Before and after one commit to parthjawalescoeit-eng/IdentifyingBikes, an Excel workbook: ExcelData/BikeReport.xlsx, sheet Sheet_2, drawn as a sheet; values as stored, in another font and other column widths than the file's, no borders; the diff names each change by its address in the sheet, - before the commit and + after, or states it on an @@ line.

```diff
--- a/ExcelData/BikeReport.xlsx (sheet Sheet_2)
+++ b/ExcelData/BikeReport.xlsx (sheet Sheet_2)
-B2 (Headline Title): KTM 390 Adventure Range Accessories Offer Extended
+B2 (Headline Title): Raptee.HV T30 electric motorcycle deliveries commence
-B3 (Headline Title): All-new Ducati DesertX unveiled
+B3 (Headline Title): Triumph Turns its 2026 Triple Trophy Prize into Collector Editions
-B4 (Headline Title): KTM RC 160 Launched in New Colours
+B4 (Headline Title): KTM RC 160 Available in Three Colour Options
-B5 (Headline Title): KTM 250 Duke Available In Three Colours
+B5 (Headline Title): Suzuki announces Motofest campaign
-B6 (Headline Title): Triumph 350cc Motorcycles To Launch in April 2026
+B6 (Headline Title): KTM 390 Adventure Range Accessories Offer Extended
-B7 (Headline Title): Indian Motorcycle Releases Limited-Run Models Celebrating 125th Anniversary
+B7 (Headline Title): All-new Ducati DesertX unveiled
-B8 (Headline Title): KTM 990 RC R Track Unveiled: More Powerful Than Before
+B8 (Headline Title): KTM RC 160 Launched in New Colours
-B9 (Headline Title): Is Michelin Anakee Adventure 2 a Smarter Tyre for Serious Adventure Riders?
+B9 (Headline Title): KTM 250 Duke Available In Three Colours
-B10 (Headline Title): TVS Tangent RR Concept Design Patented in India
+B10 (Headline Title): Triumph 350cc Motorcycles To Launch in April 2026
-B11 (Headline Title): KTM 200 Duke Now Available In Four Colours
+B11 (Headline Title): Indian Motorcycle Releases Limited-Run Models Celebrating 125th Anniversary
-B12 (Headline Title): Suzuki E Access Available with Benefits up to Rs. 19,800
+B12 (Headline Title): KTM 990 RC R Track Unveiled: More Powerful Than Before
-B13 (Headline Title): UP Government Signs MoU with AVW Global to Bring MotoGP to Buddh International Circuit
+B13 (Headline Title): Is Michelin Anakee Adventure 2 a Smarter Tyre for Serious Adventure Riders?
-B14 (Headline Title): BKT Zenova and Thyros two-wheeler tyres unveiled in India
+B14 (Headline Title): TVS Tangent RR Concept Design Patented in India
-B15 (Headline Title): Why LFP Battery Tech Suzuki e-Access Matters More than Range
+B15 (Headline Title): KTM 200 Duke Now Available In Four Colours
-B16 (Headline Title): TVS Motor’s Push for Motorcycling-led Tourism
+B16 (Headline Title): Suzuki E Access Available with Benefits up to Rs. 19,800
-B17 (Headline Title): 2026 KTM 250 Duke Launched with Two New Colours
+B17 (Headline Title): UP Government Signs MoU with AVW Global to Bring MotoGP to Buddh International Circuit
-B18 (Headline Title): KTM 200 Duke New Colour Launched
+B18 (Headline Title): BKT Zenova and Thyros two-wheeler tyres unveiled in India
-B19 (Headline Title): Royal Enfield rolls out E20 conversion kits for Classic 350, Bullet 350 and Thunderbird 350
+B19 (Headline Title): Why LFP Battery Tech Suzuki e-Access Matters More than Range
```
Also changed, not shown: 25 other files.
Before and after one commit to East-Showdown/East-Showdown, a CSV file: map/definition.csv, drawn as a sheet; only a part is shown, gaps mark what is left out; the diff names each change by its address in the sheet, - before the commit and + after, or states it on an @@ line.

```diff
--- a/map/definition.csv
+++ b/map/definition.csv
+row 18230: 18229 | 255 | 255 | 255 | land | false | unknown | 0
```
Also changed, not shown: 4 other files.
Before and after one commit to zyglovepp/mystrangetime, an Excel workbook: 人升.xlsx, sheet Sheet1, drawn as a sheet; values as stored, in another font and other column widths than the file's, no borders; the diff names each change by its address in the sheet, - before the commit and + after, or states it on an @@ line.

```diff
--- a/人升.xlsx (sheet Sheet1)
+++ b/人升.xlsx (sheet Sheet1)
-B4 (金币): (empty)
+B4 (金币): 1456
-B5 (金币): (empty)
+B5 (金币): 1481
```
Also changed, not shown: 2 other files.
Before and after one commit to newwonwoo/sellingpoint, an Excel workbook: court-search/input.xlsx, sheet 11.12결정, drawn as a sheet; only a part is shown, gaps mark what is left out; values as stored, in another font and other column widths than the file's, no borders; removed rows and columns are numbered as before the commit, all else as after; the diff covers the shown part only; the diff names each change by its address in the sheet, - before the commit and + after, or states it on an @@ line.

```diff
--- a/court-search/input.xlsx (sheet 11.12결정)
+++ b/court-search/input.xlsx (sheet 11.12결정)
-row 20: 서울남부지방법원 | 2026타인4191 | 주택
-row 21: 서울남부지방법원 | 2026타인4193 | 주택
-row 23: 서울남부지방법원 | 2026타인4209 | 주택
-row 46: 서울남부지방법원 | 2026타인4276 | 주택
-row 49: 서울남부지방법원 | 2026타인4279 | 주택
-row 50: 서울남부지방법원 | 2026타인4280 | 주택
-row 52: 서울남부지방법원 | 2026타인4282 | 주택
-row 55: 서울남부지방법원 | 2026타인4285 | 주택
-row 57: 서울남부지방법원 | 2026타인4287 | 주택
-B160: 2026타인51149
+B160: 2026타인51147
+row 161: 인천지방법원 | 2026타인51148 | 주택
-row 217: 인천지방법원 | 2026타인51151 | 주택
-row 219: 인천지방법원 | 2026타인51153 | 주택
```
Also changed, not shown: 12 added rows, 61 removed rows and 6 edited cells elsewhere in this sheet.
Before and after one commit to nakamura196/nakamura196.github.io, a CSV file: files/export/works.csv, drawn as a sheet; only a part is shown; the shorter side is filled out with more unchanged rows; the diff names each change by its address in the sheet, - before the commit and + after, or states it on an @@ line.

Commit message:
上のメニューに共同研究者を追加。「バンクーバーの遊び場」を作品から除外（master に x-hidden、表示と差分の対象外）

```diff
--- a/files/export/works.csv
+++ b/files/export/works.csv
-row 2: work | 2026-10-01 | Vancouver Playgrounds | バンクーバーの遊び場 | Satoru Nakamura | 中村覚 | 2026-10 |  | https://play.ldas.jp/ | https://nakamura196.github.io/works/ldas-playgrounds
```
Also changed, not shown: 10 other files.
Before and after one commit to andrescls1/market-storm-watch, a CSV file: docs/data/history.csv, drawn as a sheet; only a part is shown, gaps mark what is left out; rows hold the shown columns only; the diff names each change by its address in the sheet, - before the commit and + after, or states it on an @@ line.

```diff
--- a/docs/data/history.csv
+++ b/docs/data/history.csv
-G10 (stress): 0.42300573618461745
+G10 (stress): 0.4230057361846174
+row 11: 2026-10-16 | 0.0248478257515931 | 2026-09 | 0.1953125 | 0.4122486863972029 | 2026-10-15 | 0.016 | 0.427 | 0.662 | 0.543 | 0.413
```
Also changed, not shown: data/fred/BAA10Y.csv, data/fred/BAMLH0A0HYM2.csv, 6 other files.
-.-.-
## REQUIREMENT
Could you restate the records above word for word?

## TASK RESULT
Before and after one commit to parthjawalescoeit-eng/IdentifyingBikes, an Excel workbook: ExcelData/BikeReport.xlsx, sheet Sheet_2, drawn as a sheet; values as stored, in another font and other column widths than the file's, no borders; the diff names each change by its address in the sheet, - before the commit and + after, or states it on an @@ line.

```diff
--- a/ExcelData/BikeReport.xlsx (sheet Sheet_2)
+++ b/ExcelData/BikeReport.xlsx (sheet Sheet_2)
-B2 (Headline Title): KTM 390 Adventure Range Accessories Offer Extended
+B2 (Headline Title): Raptee.HV T30 electric motorcycle deliveries commence
-B3 (Headline Title): All-new Ducati DesertX unveiled
+B3 (Headline Title): Triumph Turns its 2026 Triple Trophy Prize into Collector Editions
-B4 (Headline Title): KTM RC 160 Launched in New Colours
+B4 (Headline Title): KTM RC 160 Available in Three Colour Options
-B5 (Headline Title): KTM 250 Duke Available In Three Colours
+B5 (Headline Title): Suzuki announces Motofest campaign
-B6 (Headline Title): Triumph 350cc Motorcycles To Launch in April 2026
+B6 (Headline Title): KTM 390 Adventure Range Accessories Offer Extended
-B7 (Headline Title): Indian Motorcycle Releases Limited-Run Models Celebrating 125th Anniversary
+B7 (Headline Title): All-new Ducati DesertX unveiled
-B8 (Headline Title): KTM 990 RC R Track Unveiled: More Powerful Than Before
+B8 (Headline Title): KTM RC 160 Launched in New Colours
-B9 (Headline Title): Is Michelin Anakee Adventure 2 a Smarter Tyre for Serious Adventure Riders?
+B9 (Headline Title): KTM 250 Duke Available In Three Colours
-B10 (Headline Title): TVS Tangent RR Concept Design Patented in India
+B10 (Headline Title): Triumph 350cc Motorcycles To Launch in April 2026
-B11 (Headline Title): KTM 200 Duke Now Available In Four Colours
+B11 (Headline Title): Indian Motorcycle Releases Limited-Run Models Celebrating 125th Anniversary
-B12 (Headline Title): Suzuki E Access Available with Benefits up to Rs. 19,800
+B12 (Headline Title): KTM 990 RC R Track Unveiled: More Powerful Than Before
-B13 (Headline Title): UP Government Signs MoU with AVW Global to Bring MotoGP to Buddh International Circuit
+B13 (Headline Title): Is Michelin Anakee Adventure 2 a Smarter Tyre for Serious Adventure Riders?
-B14 (Headline Title): BKT Zenova and Thyros two-wheeler tyres unveiled in India
+B14 (Headline Title): TVS Tangent RR Concept Design Patented in India
-B15 (Headline Title): Why LFP Battery Tech Suzuki e-Access Matters More than Range
+B15 (Headline Title): KTM 200 Duke Now Available In Four Colours
-B16 (Headline Title): TVS Motor’s Push for Motorcycling-led Tourism
+B16 (Headline Title): Suzuki E Access Available with Benefits up to Rs. 19,800
-B17 (Headline Title): 2026 KTM 250 Duke Launched with Two New Colours
+B17 (Headline Title): UP Government Signs MoU with AVW Global to Bring MotoGP to Buddh International Circuit
-B18 (Headline Title): KTM 200 Duke New Colour Launched
+B18 (Headline Title): BKT Zenova and Thyros two-wheeler tyres unveiled in India
-B19 (Headline Title): Royal Enfield rolls out E20 conversion kits for Classic 350, Bullet 350 and Thunderbird 350
+B19 (Headline Title): Why LFP Battery Tech Suzuki e-Access Matters More than Range
```
Also changed, not shown: 25 other files.
Before and after one commit to East-Showdown/East-Showdown, a CSV file: map/definition.csv, drawn as a sheet; only a part is shown, gaps mark what is left out; the diff names each change by its address in the sheet, - before the commit and + after, or states it on an @@ line.

```diff
--- a/map/definition.csv
+++ b/map/definition.csv
+row 18230: 18229 | 255 | 255 | 255 | land | false | unknown | 0
```
Also changed, not shown: 4 other files.
Before and after one commit to zyglovepp/mystrangetime, an Excel workbook: 人升.xlsx, sheet Sheet1, drawn as a sheet; values as stored, in another font and other column widths than the file's, no borders; the diff names each change by its address in the sheet, - before the commit and + after, or states it on an @@ line.

```diff
--- a/人升.xlsx (sheet Sheet1)
+++ b/人升.xlsx (sheet Sheet1)
-B4 (金币): (empty)
+B4 (金币): 1456
-B5 (金币): (empty)
+B5 (金币): 1481
```
Also changed, not shown: 2 other files.
Before and after one commit to newwonwoo/sellingpoint, an Excel workbook: court-search/input.xlsx, sheet 11.12결정, drawn as a sheet; only a part is shown, gaps mark what is left out; values as stored, in another font and other column widths than the file's, no borders; removed rows and columns are numbered as before the commit, all else as after; the diff covers the shown part only; the diff names each change by its address in the sheet, - before the commit and + after, or states it on an @@ line.

```diff
--- a/court-search/input.xlsx (sheet 11.12결정)
+++ b/court-search/input.xlsx (sheet 11.12결정)
-row 20: 서울남부지방법원 | 2026타인4191 | 주택
-row 21: 서울남부지방법원 | 2026타인4193 | 주택
-row 23: 서울남부지방법원 | 2026타인4209 | 주택
-row 46: 서울남부지방법원 | 2026타인4276 | 주택
-row 49: 서울남부지방법원 | 2026타인4279 | 주택
-row 50: 서울남부지방법원 | 2026타인4280 | 주택
-row 52: 서울남부지방법원 | 2026타인4282 | 주택
-row 55: 서울남부지방법원 | 2026타인4285 | 주택
-row 57: 서울남부지방법원 | 2026타인4287 | 주택
-B160: 2026타인51149
+B160: 2026타인51147
+row 161: 인천지방법원 | 2026타인51148 | 주택
-row 217: 인천지방법원 | 2026타인51151 | 주택
-row 219: 인천지방법원 | 2026타인51153 | 주택
```
Also changed, not shown: 12 added rows, 61 removed rows and 6 edited cells elsewhere in this sheet.
Before and after one commit to nakamura196/nakamura196.github.io, a CSV file: files/export/works.csv, drawn as a sheet; only a part is shown; the shorter side is filled out with more unchanged rows; the diff names each change by its address in the sheet, - before the commit and + after, or states it on an @@ line.

Commit message:
上のメニューに共同研究者を追加。「バンクーバーの遊び場」を作品から除外（master に x-hidden、表示と差分の対象外）

```diff
--- a/files/export/works.csv
+++ b/files/export/works.csv
-row 2: work | 2026-10-01 | Vancouver Playgrounds | バンクーバーの遊び場 | Satoru Nakamura | 中村覚 | 2026-10 |  | https://play.ldas.jp/ | https://nakamura196.github.io/works/ldas-playgrounds
```
Also changed, not shown: 10 other files.
Before and after one commit to andrescls1/market-storm-watch, a CSV file: docs/data/history.csv, drawn as a sheet; only a part is shown, gaps mark what is left out; rows hold the shown columns only; the diff names each change by its address in the sheet, - before the commit and + after, or states it on an @@ line.

```diff
--- a/docs/data/history.csv
+++ b/docs/data/history.csv
-G10 (stress): 0.42300573618461745
+G10 (stress): 0.4230057361846174
+row 11: 2026-10-16 | 0.0248478257515931 | 2026-09 | 0.1953125 | 0.4122486863972029 | 2026-10-15 | 0.016 | 0.427 | 0.662 | 0.543 | 0.413
```
Also changed, not shown: data/fred/BAA10Y.csv, data/fred/BAMLH0A0HYM2.csv, 6 other files.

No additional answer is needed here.